### Your instructions
Below are records; count how many of their lines contain the word "ipynb" and give the number alone.
_ _ _ _ _ _ _
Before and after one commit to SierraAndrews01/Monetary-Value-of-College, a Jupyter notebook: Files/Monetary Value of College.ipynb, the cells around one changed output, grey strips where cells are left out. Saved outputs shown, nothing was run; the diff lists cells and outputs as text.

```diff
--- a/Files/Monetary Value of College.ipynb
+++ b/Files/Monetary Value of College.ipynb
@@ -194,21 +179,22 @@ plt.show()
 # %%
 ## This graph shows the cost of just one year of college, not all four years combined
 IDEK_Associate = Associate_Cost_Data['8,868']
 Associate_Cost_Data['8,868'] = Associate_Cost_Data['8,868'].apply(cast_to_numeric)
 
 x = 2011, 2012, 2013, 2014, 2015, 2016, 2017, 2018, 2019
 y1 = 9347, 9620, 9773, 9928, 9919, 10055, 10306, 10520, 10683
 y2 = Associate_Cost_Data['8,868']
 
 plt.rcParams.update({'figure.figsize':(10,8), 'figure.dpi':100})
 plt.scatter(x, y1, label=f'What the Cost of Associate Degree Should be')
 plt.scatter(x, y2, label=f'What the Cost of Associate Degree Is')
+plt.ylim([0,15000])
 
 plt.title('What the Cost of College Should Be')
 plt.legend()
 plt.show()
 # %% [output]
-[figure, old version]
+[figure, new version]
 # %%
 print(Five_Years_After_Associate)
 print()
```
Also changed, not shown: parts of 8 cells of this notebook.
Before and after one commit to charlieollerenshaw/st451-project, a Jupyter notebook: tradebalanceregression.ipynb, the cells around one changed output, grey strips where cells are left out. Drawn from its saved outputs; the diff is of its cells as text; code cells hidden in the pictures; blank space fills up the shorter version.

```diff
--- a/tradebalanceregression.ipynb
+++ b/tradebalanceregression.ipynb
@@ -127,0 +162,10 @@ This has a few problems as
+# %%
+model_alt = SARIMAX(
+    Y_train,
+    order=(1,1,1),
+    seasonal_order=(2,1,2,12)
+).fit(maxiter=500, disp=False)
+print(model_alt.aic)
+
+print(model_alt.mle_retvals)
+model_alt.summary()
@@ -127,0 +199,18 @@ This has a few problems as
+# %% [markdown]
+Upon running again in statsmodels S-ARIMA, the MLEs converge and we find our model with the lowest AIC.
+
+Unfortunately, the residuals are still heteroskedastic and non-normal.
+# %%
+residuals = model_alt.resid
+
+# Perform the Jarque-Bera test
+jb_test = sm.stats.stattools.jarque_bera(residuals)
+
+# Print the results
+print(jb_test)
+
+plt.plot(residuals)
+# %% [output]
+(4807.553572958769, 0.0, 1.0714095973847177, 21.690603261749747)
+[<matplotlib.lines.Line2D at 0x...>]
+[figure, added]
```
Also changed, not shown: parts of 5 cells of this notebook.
_ _ _ _ _ _ _
### Result of the exercise
6